------ EXTRACTED INFORMATION

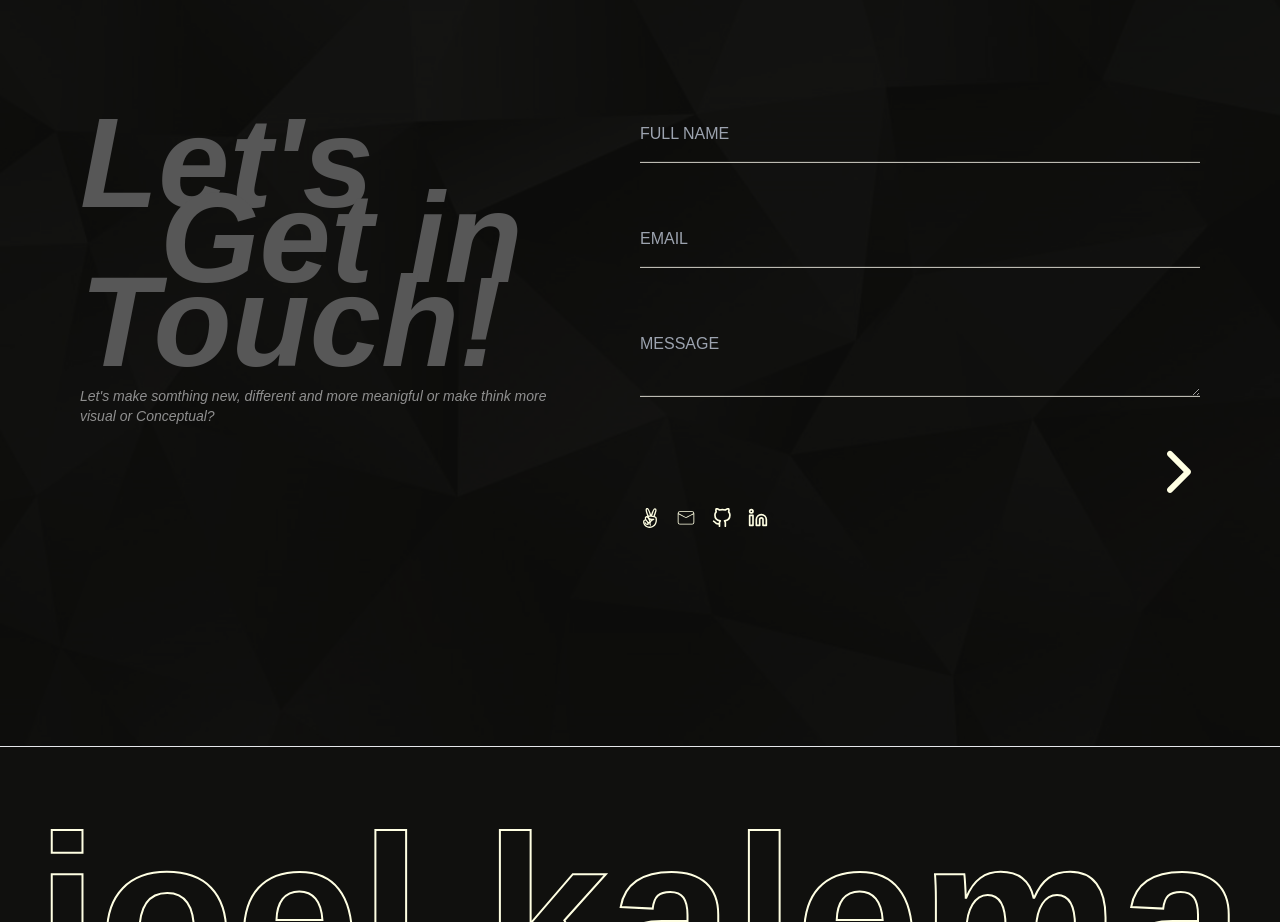
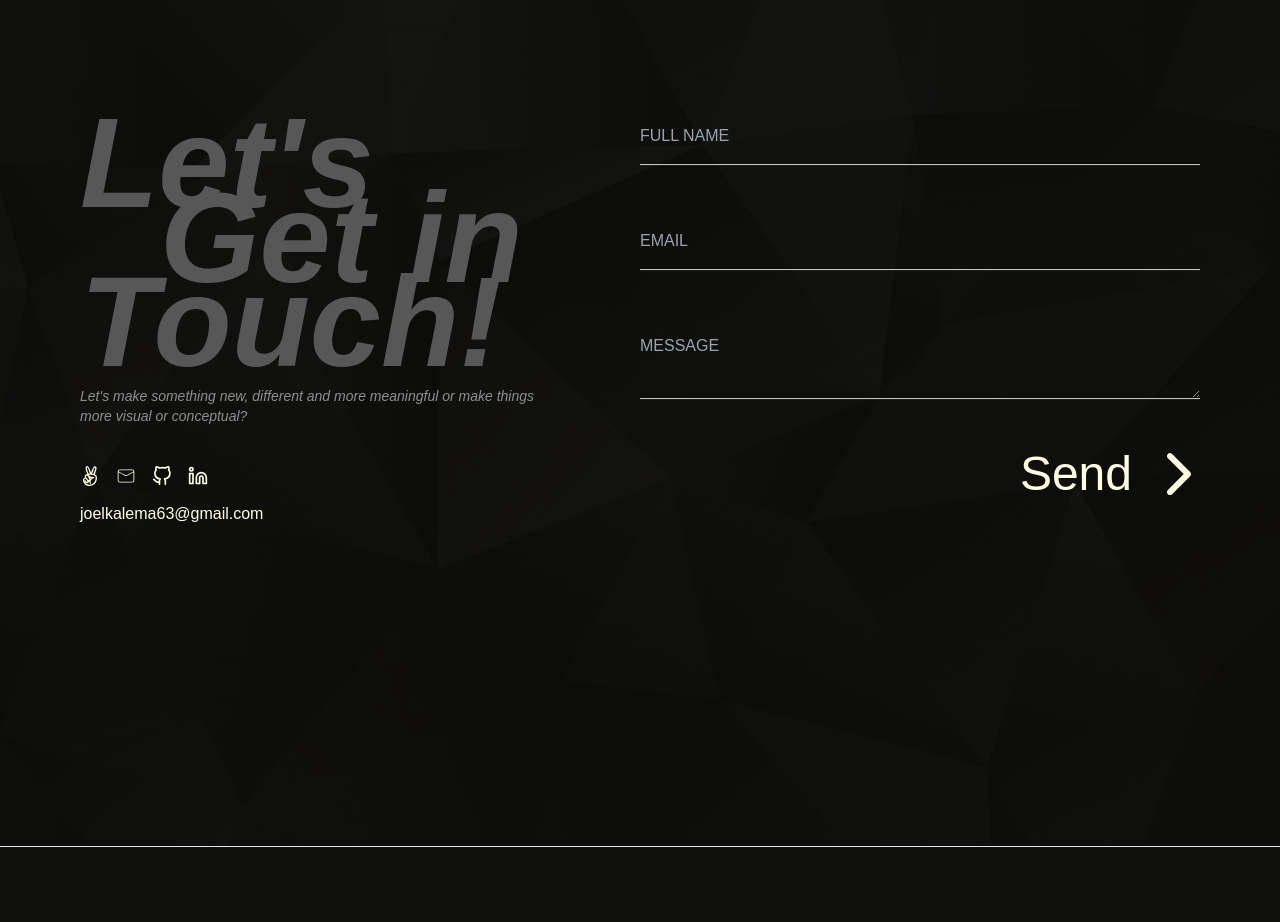
Before and after one commit to joel-kalema/joel-portfolio, a Next.js app: page / in a window 1280 px wide. Shown: the part 5260-6182 px from the top of the page. Built offline with nearby package versions, Linux system fonts and the light colour scheme; a web font is replaced by a local one.

Commit message:
added message function

```diff
--- a/app/globals.css
+++ b/app/globals.css
@@ -102,3 +102,31 @@ textarea {
       left: 100%;
   }
 }
+
+/* https://css-loaders.com/dots/ */
+/* HTML: <div class="loader"></div> */
+.loader {
+  width: 70px;
+  aspect-ratio: 1;
+   --c: linear-gradient(#FFFFE3 0 0);
+   --m: radial-gradient(farthest-side,#FFFFE3 92%,#FFFFE3);
+  background:
+    var(--c),var(--m),
+    var(--c),var(--m),
+    var(--c),var(--m);
+  background-size: 8px 15px,8px 8px;
+  background-repeat: no-repeat;
+  animation: l15 2s infinite;
+}
+@keyframes l15 {
+  0%     {background-position: 0 0               ,0 100%,50% 0               ,50% 100%,100% 0               ,100% 100%}
+  11.11% {background-position: 0 calc(100% - 8px),0 100%,50% 0               ,50% 100%,100% 0               ,100% 100%}
+  22.22% {background-position: 0 calc(100% - 8px),0 100%,50% calc(100% - 8px),50% 100%,100% 0               ,100% 100%}
+  33.33% {background-position: 0 calc(100% - 8px),0 100%,50% calc(100% - 8px),50% 100%,100% calc(100% - 8px),100% 100%}
+  44.44% {background-position: 0 0               ,0 15px,50% calc(100% - 8px),50% 100%,100% calc(100% - 8px),100% 100%}
+  55.55% {background-position: 0 0               ,0 15px,50% 0               ,50% 15px,100% calc(100% - 8px),100% 100%}
+  66.66% {background-position: 0 0               ,0 15px,50% 0               ,50% 15px,100% 0               ,100% 15px}
+  77.77% {background-position: 0 0               ,0 100%,50% 0               ,50% 15px,100% 0               ,100% 15px}
+  88.88% {background-position: 0 0               ,0 100%,50% 0               ,50% 100%,100% 0               ,100% 15px}
+  100%   {background-position: 0 0               ,0 100%,50% 0               ,50% 100%,100% 0               ,100% 100%}
+}
--- a/components/contact.jsx
+++ b/components/contact.jsx
@@ -1,51 +1,207 @@
 "use client";
 import Image from "next/image";
-import React from 'react';
-import { CiMail } from 'react-icons/ci';
-import { FiGithub, FiLinkedin } from 'react-icons/fi';
-import { FaAngellist } from 'react-icons/fa';
+import React, { useState } from "react";
+import { CiMail } from "react-icons/ci";
+import { FiGithub, FiLinkedin } from "react-icons/fi";
+import { FaAngellist } from "react-icons/fa";
 import { FaChevronRight } from "react-icons/fa6";
-import { ParallaxProvider, Parallax } from 'react-scroll-parallax';
+import { ParallaxProvider, Parallax } from "react-scroll-parallax";
+import { IoHappyOutline } from "react-icons/io5";
+import { GrClose } from "react-icons/gr";
 
 const Contact = () => {
+    const [open, setOpen] = useState(false);
+    const [isLoading, setIsLoading] = useState(false);
+    const [statusMessage, setStatusMessage] = useState("");
+    const [formData, setFormData] = useState({ Name: "", Email: "", Message: "" });
+
+    const handleChange = (e) => {
+        const { name, value } = e.target;
+        setFormData((prevState) => ({ ...prevState, [name]: value }));
+    };
+
+    const handleSubmit = async (e) => {
+        e.preventDefault();
+
+        if (!formData.Name || !formData.Email || !formData.Message) {
+            setStatusMessage("Please fill in all fields before submitting.");
+            setOpen(true);
+            return;
+        }
+
+        const formElement = e.target;
+        setIsLoading(true);
+
+        try {
+            const response = await fetch(
+                "https://script.google.com/macros/s/AKfycbxDQAONdQbjoauG_zES8B0px6K9yvZ36Y3ScYpBla0N83EWfZbePObUOTdKsJU5hLfn/exec",
+                {
+                    method: "POST",
+                    body: new FormData(formElement),
+                }
+            );
+
+            if (response.ok) {
+                setStatusMessage("Thanks for getting in touch! Let's create something amazing together! 🎉");
+                formElement.reset();
+                setFormData({ Name: "", Email: "", Message: "" });
+            } else {
+                setStatusMessage("Error submitting form. Please try again.");
+            }
+        } catch (error) {
+            setStatusMessage("An error occurred. Please try again later.");
+            console.error("Error:", error);
+        } finally {
+            setIsLoading(false);
+            setOpen(true);
+        }
+    };
+
+    const closePopup = () => {
+        setOpen(false);
+        setStatusMessage("");
+    };
+
+    const handleLoading = () => setIsLoading(isLoading);
+
     return (
-        <div className='py-40 px-4 lg:px-20 lg:flex relative overflow-hidden'>
-            {/* <ParallaxProvider> */}
+        <div className="py-40 px-4 lg:px-20 lg:flex relative overflow-hidden">
             <div className="absolute h-full overflow-hidden w-full top-0 right-0 opacity-20 z-10">
-                <Image src="/contact.jpg" layout="fill" objectFit="cover" alt="bay" quality={100} className='' />
+                <Image
+                    src="/contact.jpg"
+                    layout="fill"
+                    objectFit="cover"
+                    alt="bay"
+                    quality={100}
+                    className=""
+                />
             </div>
+
             <div className="lg:w-2/4 relative z-30 mb-40">
                 <ParallaxProvider>
-                    <div className='text-7xl lg:text-9xl italic font-semibold text-[#575757] cursor-pointer flex flex-col mb-4 lg:mb-0'>
-                        <Parallax speed={-8}><h1 className="">Let&apos;s<br /></h1></Parallax>
-                        <Parallax speed={-4}> <h1 className="ml-20">Get in</h1></Parallax>
-                        <Parallax speed={0}><h1 className="">Touch!</h1></Parallax>
+                    <div className="text-7xl lg:text-9xl italic font-semibold text-[#575757] cursor-pointer flex flex-col mb-4 lg:mb-0">
+                        <Parallax speed={-8}>
+                            <h1>Let&apos;s<br /></h1>
+                        </Parallax>
+                        <Parallax speed={-4}>
+                            <h1 className="ml-20">Get in</h1>
+                        </Parallax>
+                        <Parallax speed={0}>
+                            <h1>Touch!</h1>
+                        </Parallax>
                     </div>
                 </ParallaxProvider>
-                <p className='w-5/6 text-[#8f8f8f] italic text-sm'>Let&apos;s make somthing new, different and more meanigful or make think more visual or Conceptual?</p>
+                <p className="w-5/6 text-[#8f8f8f] italic text-sm">
+                    Let&apos;s make something new, different and more meaningful or make
+                    things more visual or conceptual?
+                </p>
+
+                <div className="w-3/5 mt-10">
+                            <div className="flex w-3/6 text-xl mb-4">
+                                <a
+                                    href="https://angel.co/u/joel-kalema"
+                                    target="_blank"
+                                    rel="noopener noreferrer"
+                                >
+                                    <FaAngellist className="mr-4" />
+                                </a>
+                                <a href="mailto:joelkalema63@gmail.com">
+                                    <CiMail className="mr-4" />
+                                </a>
+                                <a
+                                    href="https://github.com/joel-kalema"
+                                    target="_blank"
+                                    rel="noopener noreferrer"
+                                >
+                                    <FiGithub className="mr-4" />
+                                </a>
+                                <a
+                                    href="https://www.linkedin.com/in/joel-kalema/"
+                                    target="_blank"
+                                    rel="noopener noreferrer"
+                                >
+                                    <FiLinkedin className="mr-4" />
+                                </a>
+                            </div>
+                            <a href="mailto:joelkalema63@gmail.com">joelkalema63@gmail.com</a>
+                        </div>
             </div>
+
             <div className="lg:w-2/4 relative z-30">
                 <ParallaxProvider>
                     <Parallax speed={-10}>
-                    <form >
-                        <input type="text" name="name" id="name" placeholder="FULL NAME" maxlength="30" required className="mb-4 lg:mb-16 pb-4" /><br />
-                        <input type="email" name="email" id="email" placeholder="EMAIL" require className="mb-4 lg:mb-16 pb-4" /><br />
-                        <textarea id="message" name="message" placeholder="MESSAGE" className="mb-6 pb-4" required></textarea><br />
-                        <button className="mt-5 text-5xl float-right mb-10" maxlength="500" type='submit'><FaChevronRight /></button>
-                    </form>
-                    <div className='flex w-3/5 items-center mt-20'>
-                        <div className='flex w-3/6 text-xl'>
-                            <a href='https://angel.co/u/joel-kalema' target="_blank" rel="noopener noreferrer"><FaAngellist className='mr-4' /></a>
-                            <a href="#"><CiMail className="mr-4" /></a>
-                            <a href='https://github.com/joel-kalema' target="_blank" rel="noopener noreferrer"><FiGithub className='mr-4' /></a>
-                            <a href='https://www.linkedin.com/in/joel-kalema/' target="_blank" rel="noopener noreferrer"><FiLinkedin className='mr-4' /></a>
+                        <form onSubmit={handleSubmit}>
+                            <input
+                                type="text"
+                                name="Name"
+                                id="name"
+                                placeholder="FULL NAME"
+                                maxLength="30"
+                                required
+                                value={formData.Name}
+                                onChange={handleChange}
+                                className="mb-4 lg:mb-16 pb-4"
+                            />
+                            <br />
+                            <input
+                                type="email"
+                                name="Email"
+                                id="email"
+                                placeholder="EMAIL"
+                                required
+                                value={formData.Email}
+                                onChange={handleChange}
+                                className="mb-4 lg:mb-16 pb-4"
+                            />
+                            <br />
+                            <textarea
+                                id="message"
+                                name="Message"
+                                placeholder="MESSAGE"
+                                maxLength="500"
+                                required
+                                value={formData.Message}
+                                onChange={handleChange}
+                                className="mb-6 pb-4"
+                            ></textarea>
+                            <br />
+                            <button
+                                className="mt-5 text-5xl flex items-center gap-5 float-right mb-10"
+                                type="submit"
+                                onClick={handleLoading}
+                            >
+                               Send <FaChevronRight />
+                            </button>
+                        </form>
+                    </Parallax>
+                </ParallaxProvider>
+            </div>
+
+            {isLoading && (<div className="fixed top-0 left-0 w-full h-full bg-[#10100ee6] flex items-center justify-center z-50">
+                <div className="flex items-center justify-center">
+                    <div class="loader"></div>
+                </div>
+            </div>
+            )}
+
+            {open && (
+                <div className="fixed top-0 left-0 w-full h-full bg-[#10100ee6] flex items-center justify-center z-50">
+                    <div className="p-6 bg-[#10100e] rounded shadow-md text-center">
+                        <div className="flex flex-col justify-center items-center">
+                            <IoHappyOutline className="text-4xl" />
+                            <p className="text-lg w-4/6  bg-[#10100e] my-10">{statusMessage}</p>
+                            <button
+                                className="border gap-4 flex items-center justify-between py-1 px-4 rounded-3xl w-3/6 lg:w-1/5 cursor-pointer"
+                                onClick={closePopup}
+                            >
+                                Close <GrClose className="text-xl" />
+                            </button>
                         </div>
                     </div>
-                    </Parallax>
-                    </ParallaxProvider>
-            </div>
-        </div >
+                </div>
+            )}
+        </div>
     );
-}
+};
 
 export default Contact;
--- a/components/projects.jsx
+++ b/components/projects.jsx
@@ -40,7 +40,7 @@ const Projects = () => {
                 {projects.map((project) => (
                     <div
                     key={project.title}
-                    className="lg:w-1/2 mb-4 lg:mb-0 relative overflow-hidden grayscale hover:grayscale-0 transition duration-300 border border-dotted border-[#2a2a26] group"
+                    className="lg:w-1/2 mb-12 lg:mb-0 relative overflow-hidden grayscale hover:grayscale-0 transition duration-300 border border-dotted border-[#2a2a26] group"
                 >
                     <div className="lg:p-4 h-[12rem] lg:h-[20rem] overflow-hidden relative z-20">
                         <div className="relative float-right h-[12rem] lg:h-[18rem] w-full">
```
Also changed, not shown: app/(root)/project/[title]/page.jsx (+4 -4 lines).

------------

> [ABOUT THIS TASK] Your answer should be a single number: the count of lines in these records that hold the string "value".

> [THE ANSWER] 5